The Ottawa organization Just Food is made up of a hardworking group of people who’ve been gathering some innovative ideas about how to make Ottawa’s food system healthier, more sustainable and accessible to everyone.
Many of us are trying to eat food that’s more nutritious, more local or grown more sustainably. And many Ottawa families can’t afford healthy food, according to the City of Ottawa. The Ottawa Food Bank helps address the gap, serving about 43,000 people a month. But it’s not a long-term solution.

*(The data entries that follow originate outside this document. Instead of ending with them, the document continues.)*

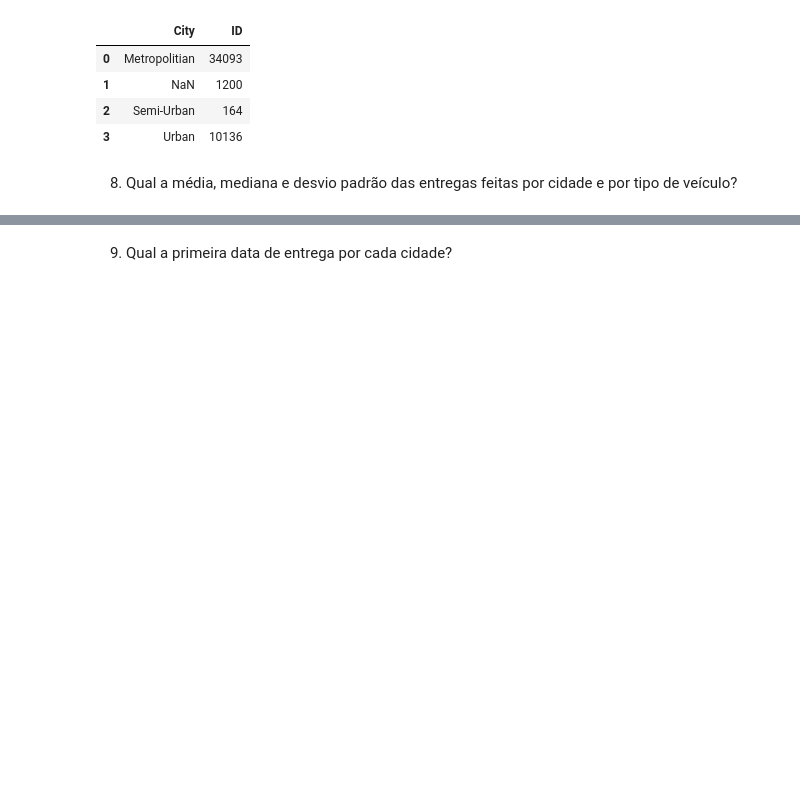
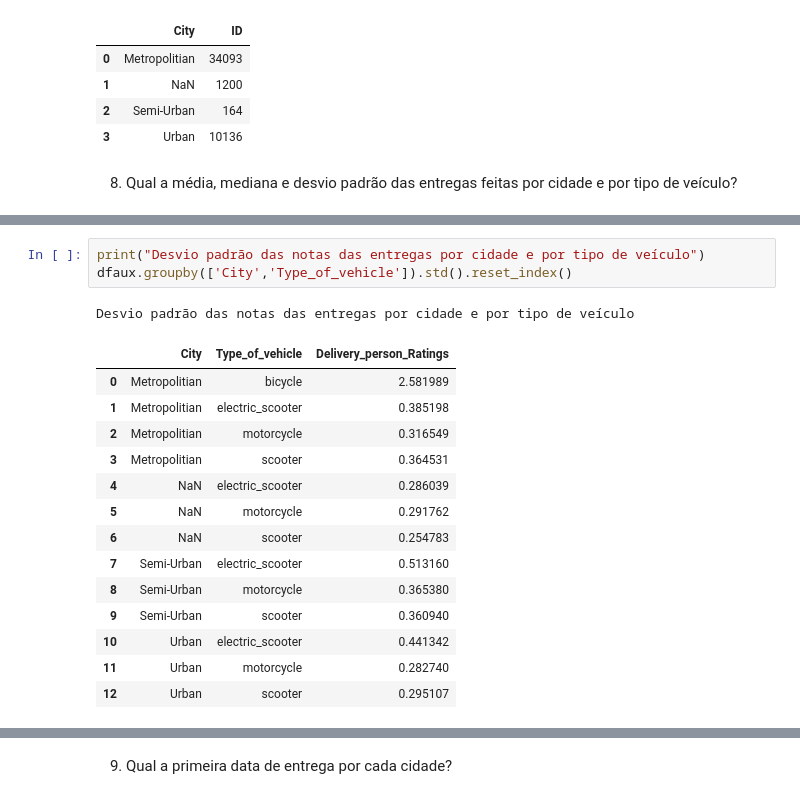
Before and after one commit to JoseWRPereira/comDS-ftc-FoodDelivery, a Jupyter notebook: lista3-c4a34/lista3.ipynb, the cells around one changed output, grey strips where cells are left out. Drawn from its saved outputs; the diff is of its cells as text; blank space fills up the shorter version.

```diff
--- a/lista3-c4a34/lista3.ipynb
+++ b/lista3-c4a34/lista3.ipynb
@@ -101,0 +141,19 @@ df[['ID','City']].groupby('City').count().reset_index()
+# %%
+print("Desvio padrão das notas das entregas por cidade e por tipo de veículo")
+dfaux.groupby(['City','Type_of_vehicle']).std().reset_index()
+# %% [output]
+Desvio padrão das notas das entregas por cidade e por tipo de veículo
+|  | City | Type_of_vehicle | Delivery_person_Ratings |
+| 0 | Metropolitian | bicycle | 2.581989 |
+| 1 | Metropolitian | electric_scooter | 0.385198 |
+| 2 | Metropolitian | motorcycle | 0.316549 |
+| 3 | Metropolitian | scooter | 0.364531 |
+| 4 | NaN | electric_scooter | 0.286039 |
+| 5 | NaN | motorcycle | 0.291762 |
+| 6 | NaN | scooter | 0.254783 |
+| 7 | Semi-Urban | electric_scooter | 0.513160 |
+| 8 | Semi-Urban | motorcycle | 0.365380 |
+| 9 | Semi-Urban | scooter | 0.360940 |
+| 10 | Urban | electric_scooter | 0.441342 |
+| 11 | Urban | motorcycle | 0.282740 |
+| 12 | Urban | scooter | 0.295107 |
```
Also changed, not shown: parts of 5 cells of this notebook.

Just Food has spent the last couple of years talking with Ottawa residents and food experts of different backgrounds about ways to bring about “Food for All.” In June they announced a Food Action Plan for Ottawa. The Plan consists of proposals on a range of issues. Ideas include improving access to land for community gardens, encouraging public institutions to “buy local,” bringing healthy food to schools, corner stores and transportation hubs, strengthening Ottawa’s local food-processing and distribution infrastructure, and enhancing income supports for people who need them. (These and more proposals are on Just Food’s website.)
The proposals “aren’t set in stone,” says Just Food, and they’re hoping that people will comment, and participate in “Kitchen Table Talks” coming up January through March next year.
Just Food is currently looking for people to help run the Kitchen Table Talks, and is offering training sessions for prospective animators. Three training sessions are scheduled so far, on November 21 at the Sandy Hill Community Centre, November 29 at the Centretown Community Health Centre, or December 5 at the Nepean, Rideau, Osgoode Community Resource Centre. You can check out the Just Food website for details and how to register.
Stay tuned for announcements about the Kitchen Table Talks themselves, and do check out the Food Action Plan proposals online.